*** Opening of Study material ***
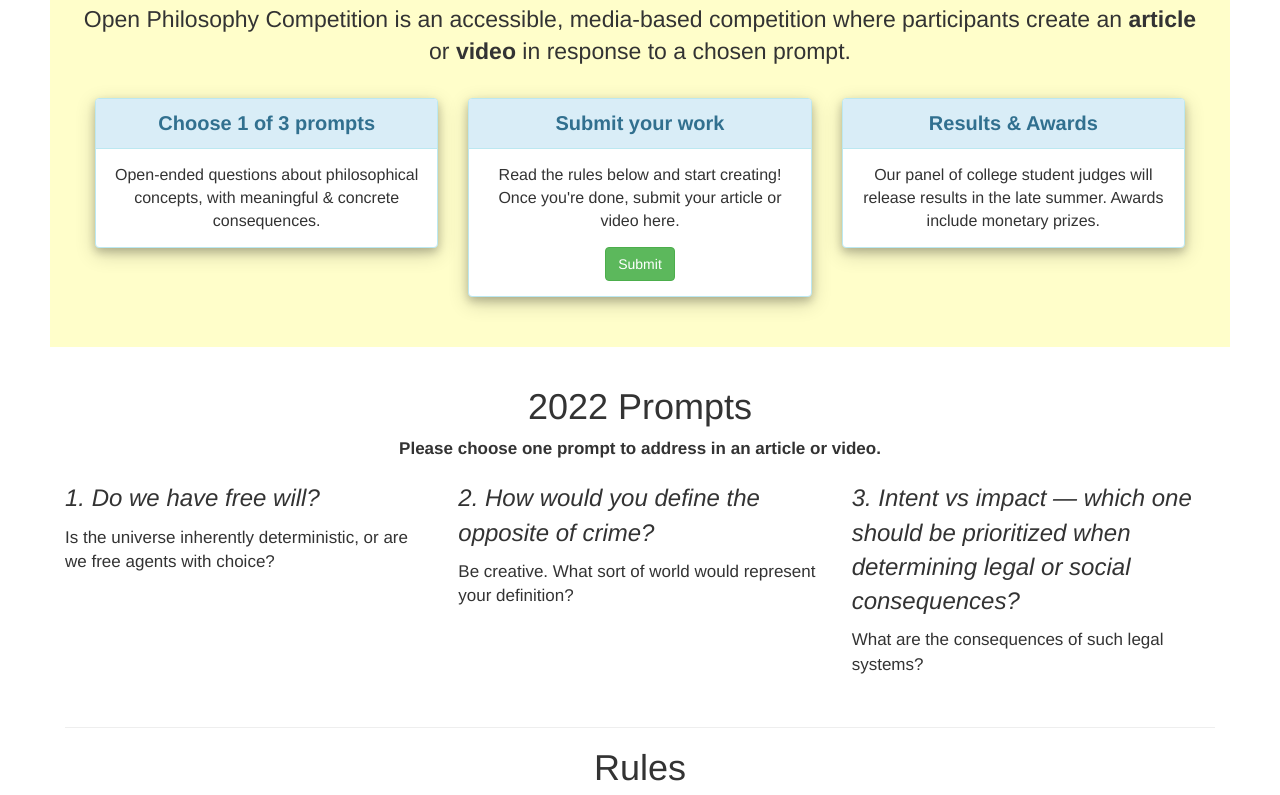
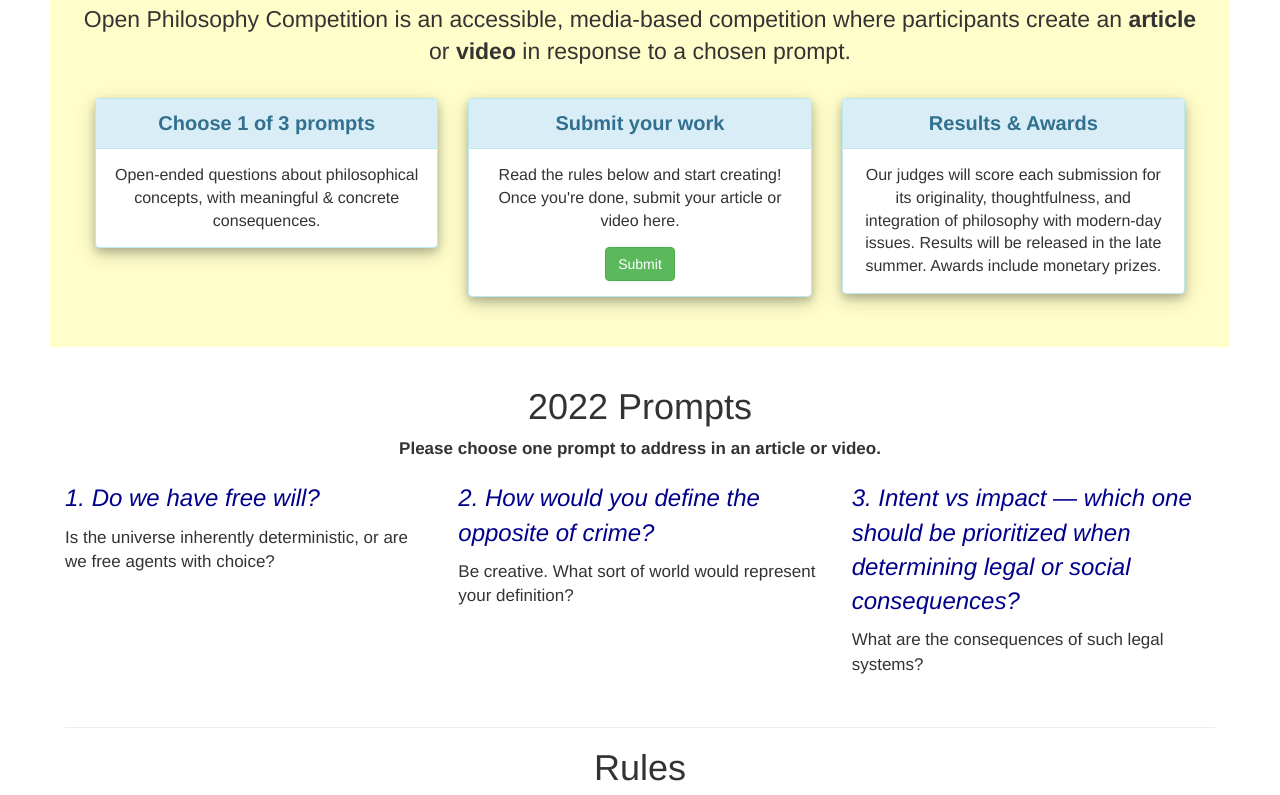
Before and after one commit to Open-Philosophy-Team/site, a website: page opc.html in a window 1280 px wide. Shown: the part 588-1383 px from the top of the page. Drawn offline with nearby package versions, Linux system fonts and the light colour scheme.

Commit message:
Update opc.html

```diff
--- a/opc.html
+++ b/opc.html
@@ -122,7 +122,7 @@
             <div class="col-sm-4">
               <div class="panel panel-info" style="box-shadow: 0 4px 8px 0 rgba(0, 0, 0, 0.2), 0 6px 20px 0 rgba(0, 0, 0, 0.19);">
                 <div style="font-size: 20px;" class="panel-heading"><b>Results & Awards</b></div>
-                <div style="font-size: 16px;" class="panel-body">Our panel of college student judges will release results in the late summer. Awards include monetary prizes.</div>
+                <div style="font-size: 16px;" class="panel-body">Our judges will score each submission for its originality, thoughtfulness, and integration of philosophy with modern-day issues. Results will be released in the late summer. Awards include monetary prizes.</div>
               </div>
             </div>
 
@@ -136,17 +136,17 @@
       <div class="container-fluid">
         <div class="row">
           <div class="col-sm-4">
-            <p style="text-align: left; font-size: 24px;"><i>1. Do we have free will?</i></p>
+            <p style="color: darkblue; text-align: left; font-size: 24px;"><i>1. Do we have free will?</i></p>
             <p style="text-align: left; font-size: 17px;">Is the universe inherently deterministic, or are we free agents with choice?</p>
             <br>
           </div>
           <div class="col-sm-4">
-            <p style="text-align: left; font-size: 24px;"><i>2. How would you define the opposite of crime?</i></p>
+            <p style="color: darkblue; text-align: left; font-size: 24px;"><i>2. How would you define the opposite of crime?</i></p>
             <p style="text-align: left; font-size: 17px;">Be creative. What sort of world would represent your definition?</p>
             <br>
           </div>
           <div class="col-sm-4">
-            <p style="text-align: left; font-size: 24px;"><i>3. Intent vs impact — which one should be prioritized when determining legal or social consequences?</i></p>
+            <p style="color: darkblue; text-align: left; font-size: 24px;"><i>3. Intent vs impact — which one should be prioritized when determining legal or social consequences?</i></p>
             <p style="text-align: left; font-size: 17px;">What are the consequences of such legal systems?</p>
             <br>
           </div>
@@ -183,6 +183,7 @@
             </table>
 
             <h3>Submission Deadline: 6/20/2022</h3>
+            <p style="font-size: 20px;">Our judges will score each submission for its originality, thoughtfulness, and integration of philosophy with modern-day issues.</p>
           </div>
           <div class="col-sm-4">
 
```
*** Close of Study material ***
:: What is required ::
From the data above, copy each line that has the string "will".

:: Exercise solution ::
-                <div style="font-size: 16px;" class="panel-body">Our panel of college student judges will release results in the late summer. Awards include monetary prizes.</div>
+                <div style="font-size: 16px;" class="panel-body">Our judges will score each submission for its originality, thoughtfulness, and integration of philosophy with modern-day issues. Results will be released in the late summer. Awards include monetary prizes.</div>
-            <p style="text-align: left; font-size: 24px;"><i>1. Do we have free will?</i></p>
+            <p style="color: darkblue; text-align: left; font-size: 24px;"><i>1. Do we have free will?</i></p>
+            <p style="font-size: 20px;">Our judges will score each submission for its originality, thoughtfulness, and integration of philosophy with modern-day issues.</p>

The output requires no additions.